Problem =
Say how many lines of these entries include the word "loans", and answer with the number alone.

Change detection data:
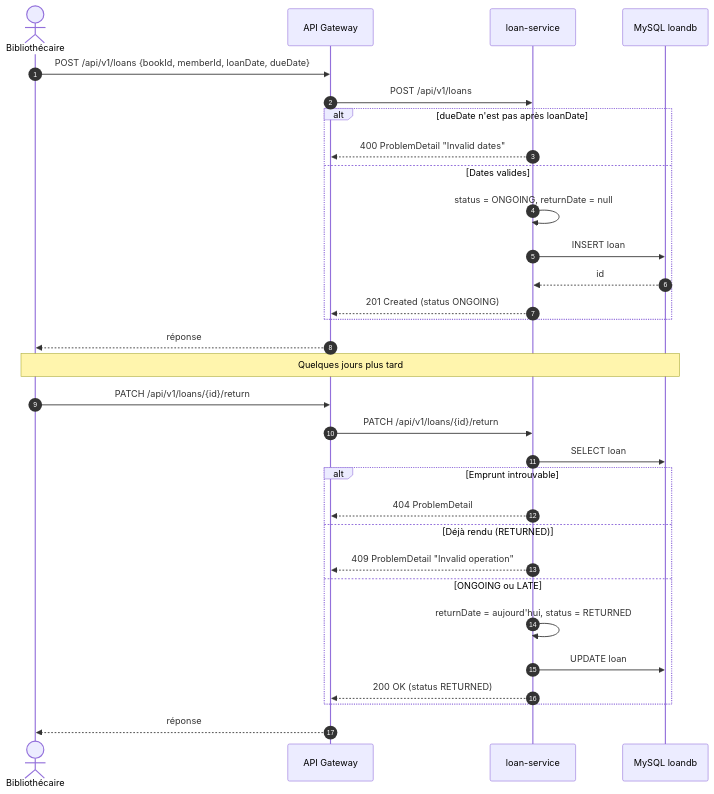
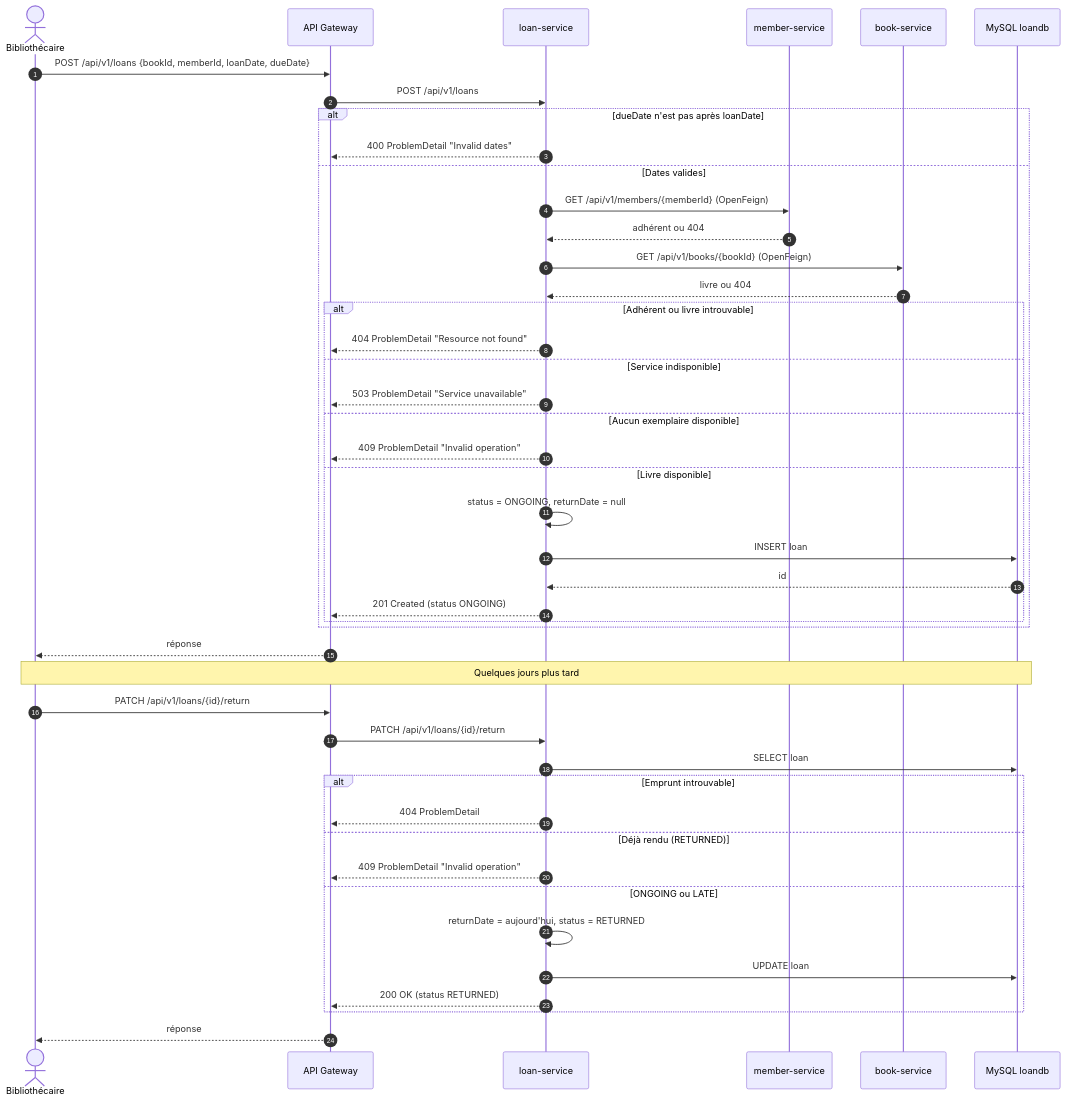
One commit to touihri6/library-management changed the diagram in documentation/diagrams/sequence/borrow-and-return.md. Above: the diagram before and after it, drawn with Mermaid. The commit also changed other lines of this file and 15 other files, not shown here.

Commit message:
(feat) : Add OpenFeign integration to loan-service

````diff
--- a/documentation/diagrams/sequence/borrow-and-return.md
+++ b/documentation/diagrams/sequence/borrow-and-return.md
@@ -5,36 +5,50 @@
 ```mermaid
 sequenceDiagram
     autonumber
     actor B as Bibliothécaire
     participant GW as API Gateway
     participant LS as loan-service
+    participant MS as member-service
+    participant BS as book-service
     participant DB as MySQL loandb
 
     B->>GW: POST /api/v1/loans {bookId, memberId, loanDate, dueDate}
     GW->>LS: POST /api/v1/loans
     alt dueDate n'est pas après loanDate
         LS-->>GW: 400 ProblemDetail "Invalid dates"
     else Dates valides
-        LS->>LS: status = ONGOING, returnDate = null
-        LS->>DB: INSERT loan
-        DB-->>LS: id
-        LS-->>GW: 201 Created (status ONGOING)
+        LS->>MS: GET /api/v1/members/{memberId} (OpenFeign)
+        MS-->>LS: adhérent ou 404
+        LS->>BS: GET /api/v1/books/{bookId} (OpenFeign)
+        BS-->>LS: livre ou 404
+        alt Adhérent ou livre introuvable
+            LS-->>GW: 404 ProblemDetail "Resource not found"
+        else Service indisponible
+            LS-->>GW: 503 ProblemDetail "Service unavailable"
+        else Aucun exemplaire disponible
+            LS-->>GW: 409 ProblemDetail "Invalid operation"
+        else Livre disponible
+            LS->>LS: status = ONGOING, returnDate = null
+            LS->>DB: INSERT loan
+            DB-->>LS: id
+            LS-->>GW: 201 Created (status ONGOING)
+        end
     end
     GW-->>B: réponse
 
     Note over B,DB: Quelques jours plus tard
 
     B->>GW: PATCH /api/v1/loans/{id}/return
     GW->>LS: PATCH /api/v1/loans/{id}/return
     LS->>DB: SELECT loan
     alt Emprunt introuvable
         LS-->>GW: 404 ProblemDetail
     else Déjà rendu (RETURNED)
         LS-->>GW: 409 ProblemDetail "Invalid operation"
     else ONGOING ou LATE
         LS->>LS: returnDate = aujourd'hui, status = RETURNED
         LS->>DB: UPDATE loan
         LS-->>GW: 200 OK (status RETURNED)
     end
     GW-->>B: réponse
 ```
````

Solution =
4